Bible Study #26: Og of Bashan

We finish up Numbers 21 by talking about missing books of the Bible and the defeat of two giants: King Sihon of the Ammorites and Og of Bashan.  Why do we celebrate these victories every Sunday and Feast Day?  Enjoy the show!

Check out this episode!

++++++

OT Bible Study #24: Og of Bashan

Make the pure light of Your divine knowledge shine in our hearts, Loving Master, and open the eyes of our minds that we may understand the message of Your Gospel. Instill also in us reverence for Your blessed commandments, so that overcoming all worldly desires, we may pursue a spiritual life, both thinking and doing all things pleasing to You. For You, Christ our God, are the Light of our souls and bodies, and to You we give the glory, together with Your Father, without beginning, and Your All Holy, Good, and Life- Creating Spirit, now and ever and to the ages of ages. Amen. (2 Corinthians 6:6; Ephesians 1:18; 2 Peter 2:11)

Administrative: Next week will be our last Bible Study of the Year. Classes will resume on 2/23.

Numbers 21:10-20. A Travelogue of Sorts. Read. Notice anything strange? What is this “Book of the Wars of the Lord”? Notice that not all the water is miraculous!

Numbers 21:21-35. The Defeat of King Sihon and Og of Bashan. Read.
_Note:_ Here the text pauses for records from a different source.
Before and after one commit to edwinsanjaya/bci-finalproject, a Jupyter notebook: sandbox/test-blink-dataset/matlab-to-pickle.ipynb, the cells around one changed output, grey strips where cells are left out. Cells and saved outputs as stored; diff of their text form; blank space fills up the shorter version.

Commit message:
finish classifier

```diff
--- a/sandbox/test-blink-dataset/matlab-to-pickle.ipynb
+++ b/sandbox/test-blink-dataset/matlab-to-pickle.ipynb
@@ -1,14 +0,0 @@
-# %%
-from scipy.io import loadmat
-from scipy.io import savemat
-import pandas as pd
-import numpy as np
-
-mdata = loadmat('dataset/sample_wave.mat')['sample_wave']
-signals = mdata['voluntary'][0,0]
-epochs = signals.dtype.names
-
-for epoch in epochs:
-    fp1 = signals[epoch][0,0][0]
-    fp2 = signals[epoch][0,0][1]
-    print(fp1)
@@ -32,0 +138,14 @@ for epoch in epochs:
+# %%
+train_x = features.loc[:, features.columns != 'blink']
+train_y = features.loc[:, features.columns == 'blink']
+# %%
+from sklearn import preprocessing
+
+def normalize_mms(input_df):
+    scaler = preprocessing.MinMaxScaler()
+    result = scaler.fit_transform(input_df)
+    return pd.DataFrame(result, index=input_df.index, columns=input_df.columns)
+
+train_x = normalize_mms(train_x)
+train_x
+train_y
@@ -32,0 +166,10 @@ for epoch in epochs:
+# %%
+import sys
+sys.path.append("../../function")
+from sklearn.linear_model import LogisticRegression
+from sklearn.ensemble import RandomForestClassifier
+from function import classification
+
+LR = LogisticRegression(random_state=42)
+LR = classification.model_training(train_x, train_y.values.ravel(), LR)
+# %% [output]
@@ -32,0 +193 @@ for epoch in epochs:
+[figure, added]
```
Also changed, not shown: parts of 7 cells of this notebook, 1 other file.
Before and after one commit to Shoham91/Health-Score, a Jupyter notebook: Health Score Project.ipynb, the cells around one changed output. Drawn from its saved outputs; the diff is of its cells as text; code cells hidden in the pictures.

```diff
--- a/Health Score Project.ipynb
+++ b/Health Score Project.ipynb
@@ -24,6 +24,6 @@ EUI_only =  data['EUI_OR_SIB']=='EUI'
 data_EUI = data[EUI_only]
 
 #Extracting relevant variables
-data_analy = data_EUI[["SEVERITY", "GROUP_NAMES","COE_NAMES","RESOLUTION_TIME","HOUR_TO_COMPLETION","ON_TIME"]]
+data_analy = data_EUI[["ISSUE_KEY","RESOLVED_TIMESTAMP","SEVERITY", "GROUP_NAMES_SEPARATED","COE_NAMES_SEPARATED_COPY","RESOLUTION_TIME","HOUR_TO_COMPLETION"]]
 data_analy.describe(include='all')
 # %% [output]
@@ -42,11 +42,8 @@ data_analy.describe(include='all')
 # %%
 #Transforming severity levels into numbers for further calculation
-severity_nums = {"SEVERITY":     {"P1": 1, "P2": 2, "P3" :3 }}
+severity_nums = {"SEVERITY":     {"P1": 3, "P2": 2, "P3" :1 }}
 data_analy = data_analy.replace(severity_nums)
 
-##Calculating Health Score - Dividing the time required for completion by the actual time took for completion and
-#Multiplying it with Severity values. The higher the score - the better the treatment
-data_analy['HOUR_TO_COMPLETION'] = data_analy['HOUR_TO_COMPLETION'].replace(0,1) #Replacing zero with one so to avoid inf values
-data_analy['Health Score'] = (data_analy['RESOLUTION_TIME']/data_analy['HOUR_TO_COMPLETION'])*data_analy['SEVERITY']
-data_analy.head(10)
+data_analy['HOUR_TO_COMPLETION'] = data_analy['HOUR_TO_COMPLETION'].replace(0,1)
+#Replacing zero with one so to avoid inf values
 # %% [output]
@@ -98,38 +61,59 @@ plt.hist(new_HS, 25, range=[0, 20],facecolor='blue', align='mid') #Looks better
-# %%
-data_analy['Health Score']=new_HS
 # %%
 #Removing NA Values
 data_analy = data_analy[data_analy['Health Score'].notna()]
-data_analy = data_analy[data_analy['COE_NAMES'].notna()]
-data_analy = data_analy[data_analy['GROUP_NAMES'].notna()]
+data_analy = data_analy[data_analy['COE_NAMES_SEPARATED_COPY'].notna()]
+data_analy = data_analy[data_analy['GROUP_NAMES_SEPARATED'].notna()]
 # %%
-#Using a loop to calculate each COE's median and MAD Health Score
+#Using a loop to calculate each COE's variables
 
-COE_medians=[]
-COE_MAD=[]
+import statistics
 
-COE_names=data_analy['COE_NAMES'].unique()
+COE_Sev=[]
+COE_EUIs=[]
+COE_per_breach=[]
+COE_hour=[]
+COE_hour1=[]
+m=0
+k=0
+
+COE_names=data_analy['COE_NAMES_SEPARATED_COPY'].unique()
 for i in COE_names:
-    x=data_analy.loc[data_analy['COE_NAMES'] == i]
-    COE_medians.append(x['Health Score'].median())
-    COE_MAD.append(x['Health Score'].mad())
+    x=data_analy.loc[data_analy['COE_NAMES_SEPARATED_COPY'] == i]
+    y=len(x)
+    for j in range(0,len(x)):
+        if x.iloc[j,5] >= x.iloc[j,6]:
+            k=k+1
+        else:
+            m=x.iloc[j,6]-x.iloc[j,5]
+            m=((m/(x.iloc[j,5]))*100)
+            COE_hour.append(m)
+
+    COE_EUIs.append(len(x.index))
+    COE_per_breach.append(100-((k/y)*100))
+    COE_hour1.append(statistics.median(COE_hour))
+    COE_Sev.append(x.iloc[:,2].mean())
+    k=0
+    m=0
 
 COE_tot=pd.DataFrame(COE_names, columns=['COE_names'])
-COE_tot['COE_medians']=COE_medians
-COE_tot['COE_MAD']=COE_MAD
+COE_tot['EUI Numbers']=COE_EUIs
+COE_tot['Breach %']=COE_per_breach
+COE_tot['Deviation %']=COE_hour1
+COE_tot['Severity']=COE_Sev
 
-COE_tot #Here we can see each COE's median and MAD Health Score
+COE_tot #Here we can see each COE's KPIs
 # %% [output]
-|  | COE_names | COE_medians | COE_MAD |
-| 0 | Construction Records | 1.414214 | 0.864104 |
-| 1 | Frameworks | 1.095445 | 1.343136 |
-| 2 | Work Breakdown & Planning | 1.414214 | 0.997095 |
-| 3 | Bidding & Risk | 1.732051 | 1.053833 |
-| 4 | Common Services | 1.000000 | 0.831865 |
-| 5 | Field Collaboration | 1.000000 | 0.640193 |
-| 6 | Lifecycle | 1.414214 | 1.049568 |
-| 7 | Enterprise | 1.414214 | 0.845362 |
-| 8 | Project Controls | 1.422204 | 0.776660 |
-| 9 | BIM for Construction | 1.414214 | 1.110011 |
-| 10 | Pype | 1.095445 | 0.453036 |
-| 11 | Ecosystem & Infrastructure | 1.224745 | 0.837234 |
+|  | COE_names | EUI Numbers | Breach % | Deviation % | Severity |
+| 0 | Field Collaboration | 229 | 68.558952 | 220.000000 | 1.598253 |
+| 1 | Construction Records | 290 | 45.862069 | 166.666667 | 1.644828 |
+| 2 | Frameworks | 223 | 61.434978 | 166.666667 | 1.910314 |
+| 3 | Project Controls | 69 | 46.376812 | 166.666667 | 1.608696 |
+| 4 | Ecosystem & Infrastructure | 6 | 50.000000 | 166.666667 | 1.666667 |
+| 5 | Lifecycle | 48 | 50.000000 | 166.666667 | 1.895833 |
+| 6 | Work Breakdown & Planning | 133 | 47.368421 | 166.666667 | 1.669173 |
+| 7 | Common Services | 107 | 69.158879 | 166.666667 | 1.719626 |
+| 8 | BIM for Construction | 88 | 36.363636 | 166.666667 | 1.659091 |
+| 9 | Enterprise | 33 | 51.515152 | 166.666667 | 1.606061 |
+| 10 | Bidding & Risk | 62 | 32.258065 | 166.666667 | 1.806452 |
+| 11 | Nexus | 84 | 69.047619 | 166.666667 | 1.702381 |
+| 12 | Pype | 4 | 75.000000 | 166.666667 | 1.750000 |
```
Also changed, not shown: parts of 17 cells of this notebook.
These victories are celebrated at every Great Matins (or Vigil) when the Polyeleos is sung (“Praise the Name of the Lord…”). The Polyeleos is the combination of Psalms 134(5) and 135(6). (Look at those Psalms). Why would we sing these Psalms at Feasts? Why would we commemorate the victories over Sihon and Og of Bashan, among other victories? Here is what Fr. Patrick Reardon writes about the two Psalms;

Inasmuch as these two psalms summon the memory of God’s deeds of merciful intervention as the basis for His praise, it seems entirely proper that they be sung on the Church’s special feast days, which commemorate various aspects of His saving work in our Lord Jesus Christ.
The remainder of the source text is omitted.